Have you heard of the Dirty Dozen™?

Apple peel Each year, the Environmental Working Group (EWG) shares the 12 fruits and vegetables, called the Dirty Dozen (DD), whose pesticide content should make you take a pass on conventionally grown produce and buy organics. The 2021 DD list to avoid unless buying organics included strawberries, spinach, kale and other greens, nectarines, apples, grapes, cherries, peaches, pears, bell and hot peppers, celery, and tomatoes. The DD list has not changed a lot over the years because these particular produce items have thin skins that are easily penetrated by pesticides and/or are hard to peel.

But did you know that some skins are well worth consuming, especially if grown organically?

Here are some suggestions:

  • POTATO skin is high in fiber, vitamins B and C, potassium, calcium, and iron.


  • PEACH skin offers vitamin A, carotenoids (an antioxidant), and fiber, and may counteract the growth of eye cataracts.


  • EGGPLANT skin is a veritable factory of antioxidants – the more purple the skin, the better.


  • WATERMELON rind contains an amino acid called citrulline that can take nitrogen out of the blood and ease muscle pain. Not many of us eat the rind, but we should – by pickling, juicing, or stir-frying it.


  • APPLE peel contains more vitamins and fiber than the flesh itself. It also has an antioxidant called quercetin, which helps improve brain and lung function.


  • CUCUMBER’S dark-green skin contains potassium, antioxidants, and fiber, not to mention the bone-health and blood-clotting powerhouse known as vitamin K. But avoid the waxed skins in the grocery stores.

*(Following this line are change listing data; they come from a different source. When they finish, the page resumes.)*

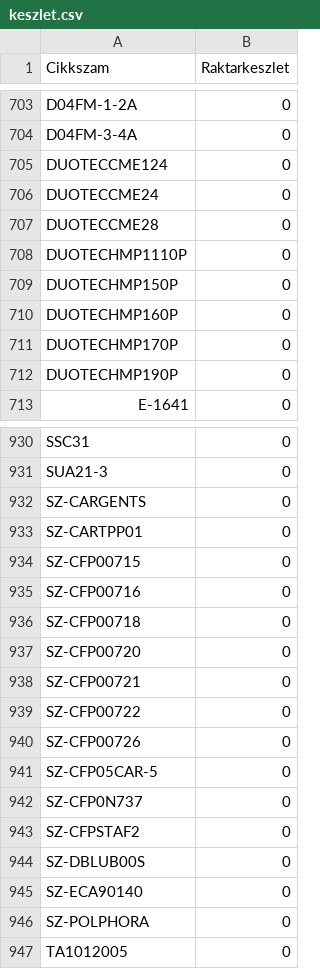
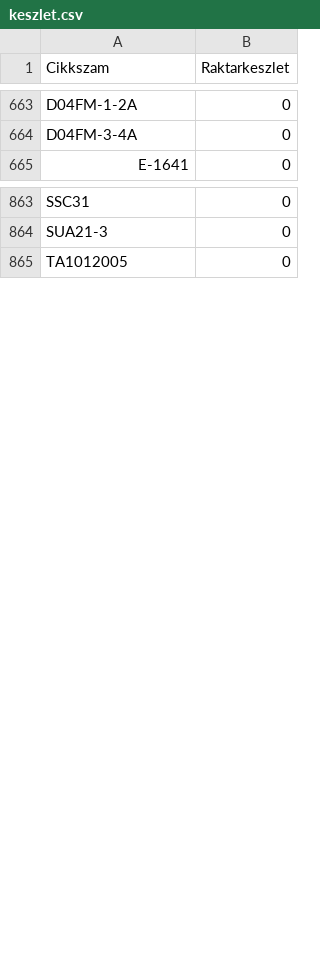
Before and after one commit to Kazanmarket/keszlet-sync, a CSV file: keszlet.csv, drawn as a sheet; only a part is shown, gaps mark what is left out; removed rows and columns are numbered as before the commit, all else as after; the diff covers the shown part only; the diff names each change by its address in the sheet, - before the commit and + after, or states it on an @@ line.

```diff
--- a/keszlet.csv
+++ b/keszlet.csv
-row 705: DUOTECCME124 | 0
-row 706: DUOTECCME24 | 0
-row 707: DUOTECCME28 | 0
-row 708: DUOTECHMP1110P | 0
-row 709: DUOTECHMP150P | 0
-row 710: DUOTECHMP160P | 0
-row 711: DUOTECHMP170P | 0
-row 712: DUOTECHMP190P | 0
-row 932: SZ-CARGENTS | 0
-row 933: SZ-CARTPP01 | 0
-row 934: SZ-CFP00715 | 0
-row 935: SZ-CFP00716 | 0
-row 936: SZ-CFP00718 | 0
-row 937: SZ-CFP00720 | 0
-row 938: SZ-CFP00721 | 0
-row 939: SZ-CFP00722 | 0
-row 940: SZ-CFP00726 | 0
-row 941: SZ-CFP05CAR-5 | 0
-row 942: SZ-CFP0N737 | 0
-row 943: SZ-CFPSTAF2 | 0
-row 944: SZ-DBLUB00S | 0
-row 945: SZ-ECA90140 | 0
-row 946: SZ-POLPHORA | 0
```
Also changed, not shown: 1 added row and 60 removed rows elsewhere in this file.
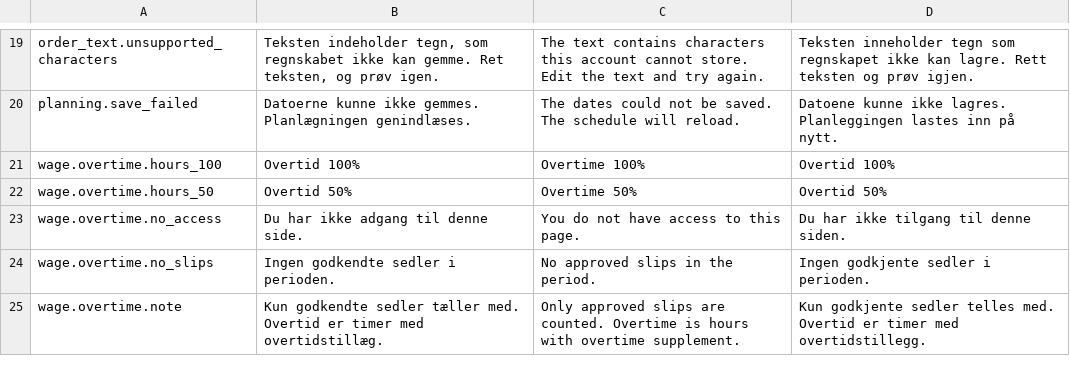
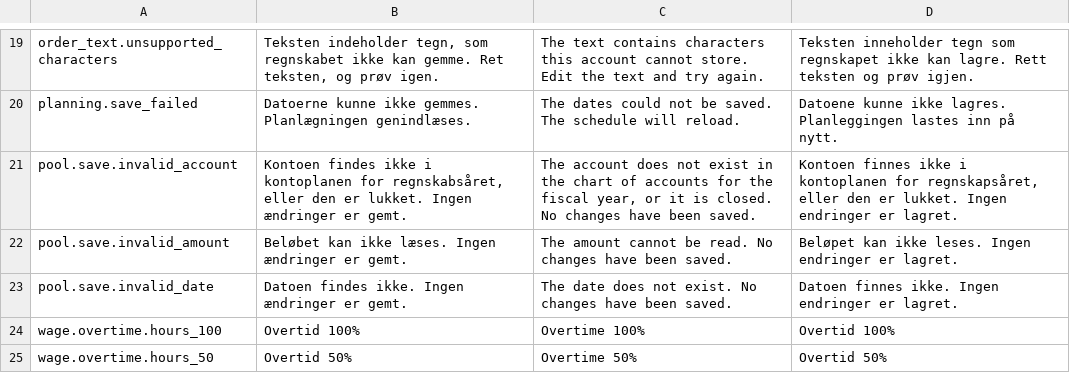
Before and after one commit to DANOSOFT/saldi, a TSV file: importfiler/tekster_keyed.tsv, drawn as a sheet; only a part is shown, gaps mark what is left out; the shorter side is filled out with more unchanged rows; the diff names each change by its address in the sheet, - before the commit and + after, or states it on an @@ line.

```diff
--- a/importfiler/tekster_keyed.tsv
+++ b/importfiler/tekster_keyed.tsv
+row 21: pool.save.invalid_account | Kontoen findes ikke i kontoplanen for regnskabsåret, eller den er lukket. Ingen ændringer er gemt. | The account does not exist in the chart of accounts for the fiscal year, or it is closed. No changes have been saved. | Kontoen finnes ikke i kontoplanen for regnskapsåret, eller den er lukket. Ingen endringer er lagret.
+row 22: pool.save.invalid_amount | Beløbet kan ikke læses. Ingen ændringer er gemt. | The amount cannot be read. No changes have been saved. | Beløpet kan ikke leses. Ingen endringer er lagret.
+row 23: pool.save.invalid_date | Datoen findes ikke. Ingen ændringer er gemt. | The date does not exist. No changes have been saved. | Datoen finnes ikke. Ingen endringer er lagret.
```
Also changed, not shown: 9 other files.
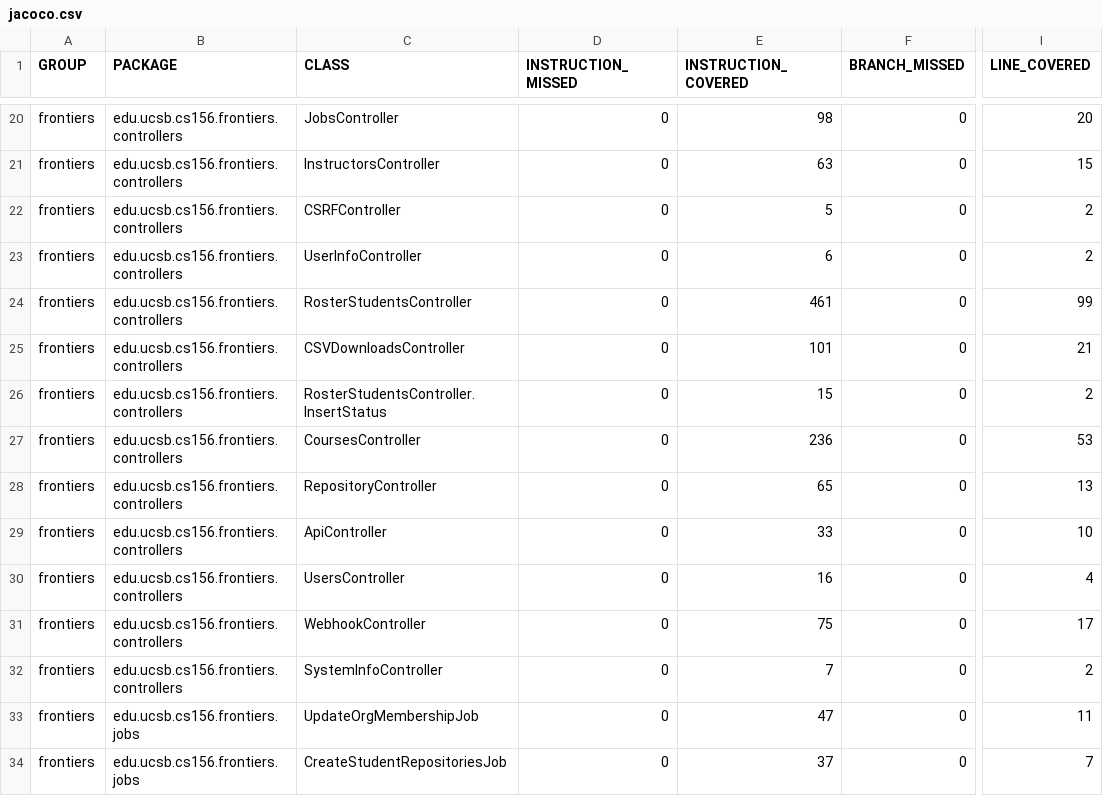
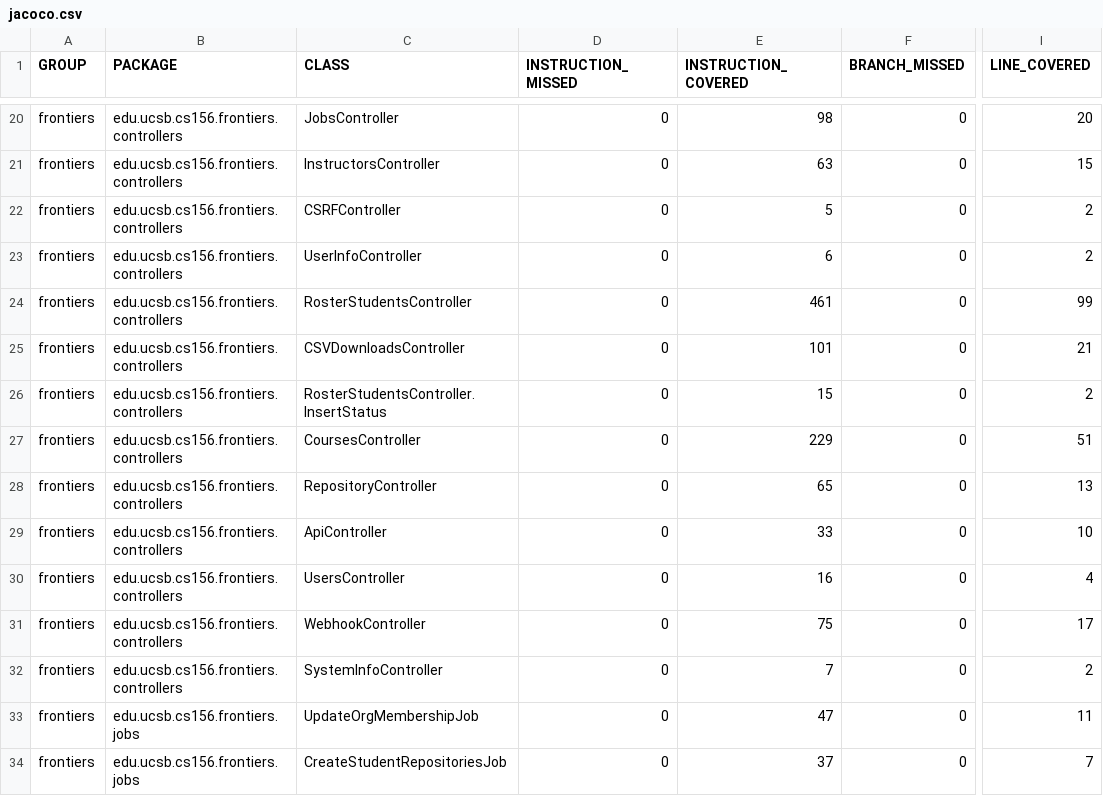
Before and after one commit to ucsb-cs156-s25/proj-frontiers-s25-07, a CSV file: prs/37/jacoco/jacoco.csv, drawn as a sheet; only a part is shown, gaps mark what is left out; the diff names each change by its address in the sheet, - before the commit and + after, or states it on an @@ line.

```diff
--- a/prs/37/jacoco/jacoco.csv
+++ b/prs/37/jacoco/jacoco.csv
-E27 (INSTRUCTION_COVERED): 236
+E27 (INSTRUCTION_COVERED): 229
-I27 (LINE_COVERED): 53
+I27 (LINE_COVERED): 51
```
Also changed, not shown: 7 other files.
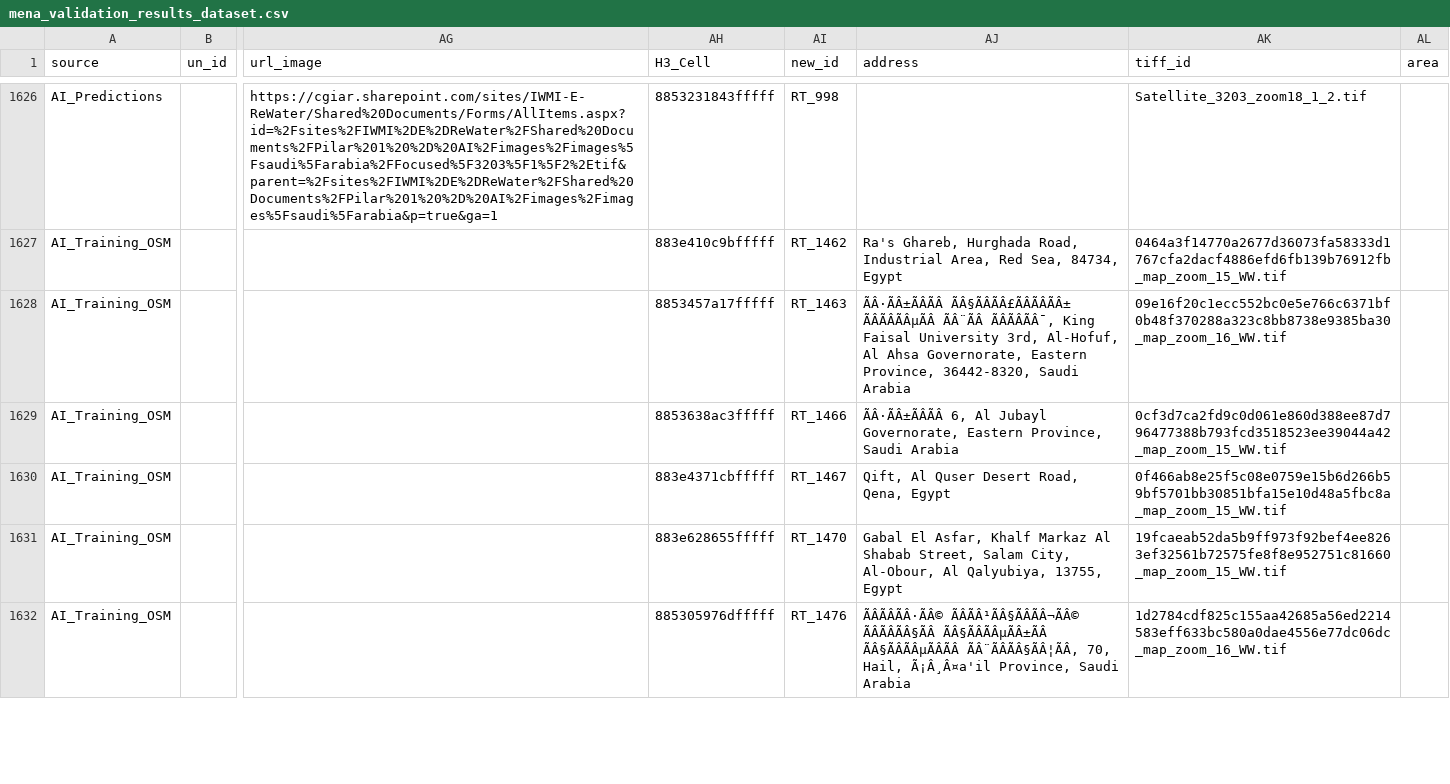
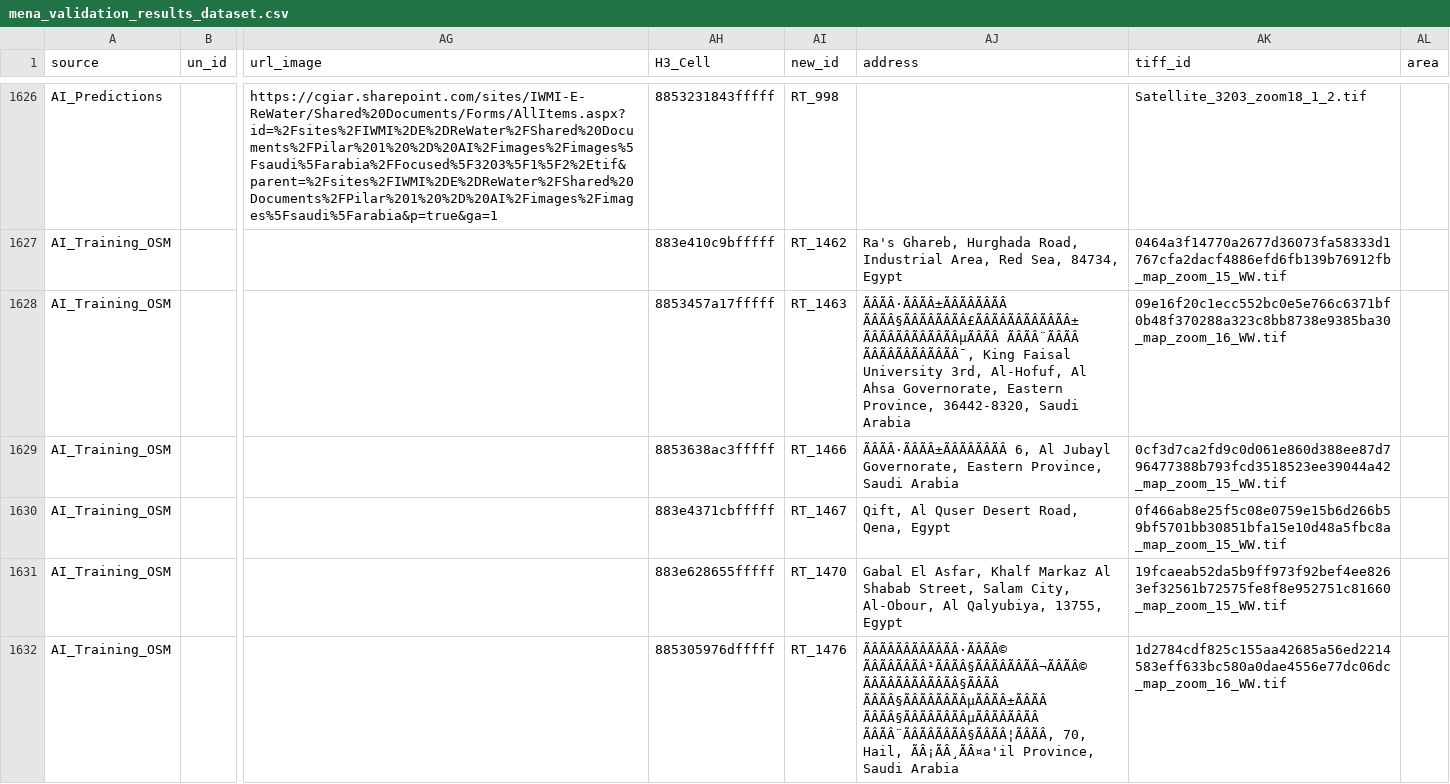
Before and after one commit to Kanishka-Hewageegana-IWMI/Google-MENA-AI, a CSV file: mena_validation_results_dataset.csv, drawn as a sheet; only a part is shown, gaps mark what is left out; the diff covers the shown part only; the diff names each change by its address in the sheet, - before the commit and + after, or states it on an @@ line.

Commit message:
Update CSV from Streamlit

```diff
--- a/mena_validation_results_dataset.csv
+++ b/mena_validation_results_dataset.csv
-AJ1628 (address): ÃÂ·ÃÂ±ÃÂÃÂ ÃÂ§ÃÂÃÂ£ÃÂÃÂÃÂ± ÃÂÃÂÃÂµÃÂ ÃÂ¨ÃÂ ÃÂÃÂÃÂ¯, King Faisal…
+AJ1628 (address): ÃÂÃÂ·ÃÂÃÂ±ÃÂÃÂÃÂÃÂ ÃÂÃÂ§ÃÂÃÂÃÂÃÂ£ÃÂÃÂÃÂÃÂÃÂÃÂ± ÃÂÃÂÃÂÃÂÃÂÃÂµÃÂÃÂ ÃÂÃÂ¨ÃÂÃÂ ÃÂÃÂÃÂÃÂÃÂÃÂ¯, King Faisal…
-AJ1629 (address): ÃÂ·ÃÂ±ÃÂÃÂ 6, Al…
+AJ1629 (address): ÃÂÃÂ·ÃÂÃÂ±ÃÂÃÂÃÂÃÂ 6, Al…
-AJ1632 (address): ÃÂÃÂÃÂ·ÃÂ© ÃÂÃÂ¹ÃÂ§ÃÂÃÂ¬ÃÂ© ÃÂÃÂÃÂ§ÃÂ ÃÂ§ÃÂÃÂµÃÂ±ÃÂ ÃÂ§ÃÂÃÂµÃÂÃÂ ÃÂ¨ÃÂÃÂ§ÃÂ¦ÃÂ, 70, Hail, Ã¡Â¸Â¤a'il Province, Saudi…
+AJ1632 (address): ÃÂÃÂÃÂÃÂÃÂÃÂ·ÃÂÃÂ© ÃÂÃÂÃÂÃÂ¹ÃÂÃÂ§ÃÂÃÂÃÂÃÂ¬ÃÂÃÂ© ÃÂÃÂÃÂÃÂÃÂÃÂ§ÃÂÃÂ ÃÂÃÂ§ÃÂÃÂÃÂÃÂµÃÂÃÂ±ÃÂÃÂ ÃÂÃÂ§ÃÂÃÂÃÂÃÂµÃÂÃÂÃÂÃÂ ÃÂÃÂ¨ÃÂÃÂÃÂÃÂ§ÃÂÃÂ¦ÃÂÃÂ, 70, Hail, ÃÂ¡ÃÂ¸ÃÂ¤a'il Province, Saudi…
```
Also changed, not shown: 8 edited cells elsewhere in this file.
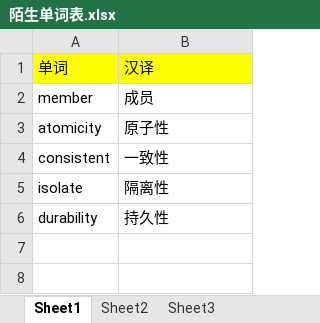
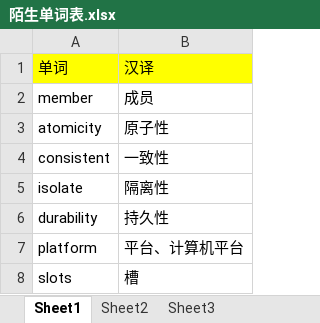
Before and after one commit to chenzizhou/python, an Excel workbook: note/陌生单词表.xlsx, sheet Sheet1, drawn as a sheet; values as stored, in another font and other column widths than the file's, no borders; the diff names each change by its address in the sheet, - before the commit and + after, or states it on an @@ line.

```diff
--- a/note/陌生单词表.xlsx (sheet Sheet1)
+++ b/note/陌生单词表.xlsx (sheet Sheet1)
+row 7: platform | 平台、计算机平台
+row 8: slots | 槽
```
Also changed, not shown: 3 other files.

  • MANGO skin may not seem appetizing – until you see the list of what’s in it: fiber, vitamins E and C, antioxidants, polyphenols, carotenoids, polyunsaturated fatty acids, and both omega-3 and omega-6. But beware, if you’re prone to poison ivy, you should know that mango skin contains the same irritating chemical, urushiol.


  • KIWI skin can be de-fuzzed, providing you with antioxidants, flavonoids, and vitamin C. Like apples, there’s more of the good stuff in the skin than in the fruit itself. 


  • ZUCCHINI skin provides the usual  ber, potassium, and vitamin C. But there are also antioxidants, including lutein, carotenoids, and zeaxanthin.


  • BANANA skin – boil it to beat the toughness and bitter taste, then enjoy the boost of potassium, lutein, and tryptophan. You can also dry the skin and add it to recipes. 


  • ORANGE peel can be zested and added to main courses, side dishes, and even desserts. It provides twice as much vitamin C as the fruit itself, along with vitamin B6, calcium, potassium, magnesium, and riboflavin. That’s the skinny on healthy edible skins!

At Women’s Voice magazine, we strongly back the idea of food as medicine – after all, Mother Nature has provided us with quite an apothecary! But the latest reports out of agricultural research journals have us scratching our heads. According to GMO Free USA, scientists in Japan are using CRISPR gene-editing technology to quickly develop a new generation of tomatoes that are high in GABA, the amino acid believed to supplement the nervous system and provide a variety of potential health benefits. Among the benefits are lowered blood pressure, calmer nerves, and better sleep, to name just three.

Gene editing makes it unnecessary for scientists to hybridize plants over generations and years to obtain desired results. Instead of changing one gene at a time, this so-called “multiplexing” can make many changes at once. But as much as the industry likes to tout the use of CRISPR as precise and accurate, mounting study data raises doubts.

So for now, spare us these “modern” lifestyle additions to our diet. What’s to prevent these tomato experiments from creating off-target or unintended mutations, just as we have seen with older GMO corn, soy, and other genetically engineered products that have entered our food supply? And when, pray tell, will there be human safety trials? Until these gene-editing experiments prove to us, with scientific certainty, that they are safe and deliver what they promise, we’ll keep getting our nutrients from fruits and vegetables that are grown in the soil and come from farms – not factories, thank you very much!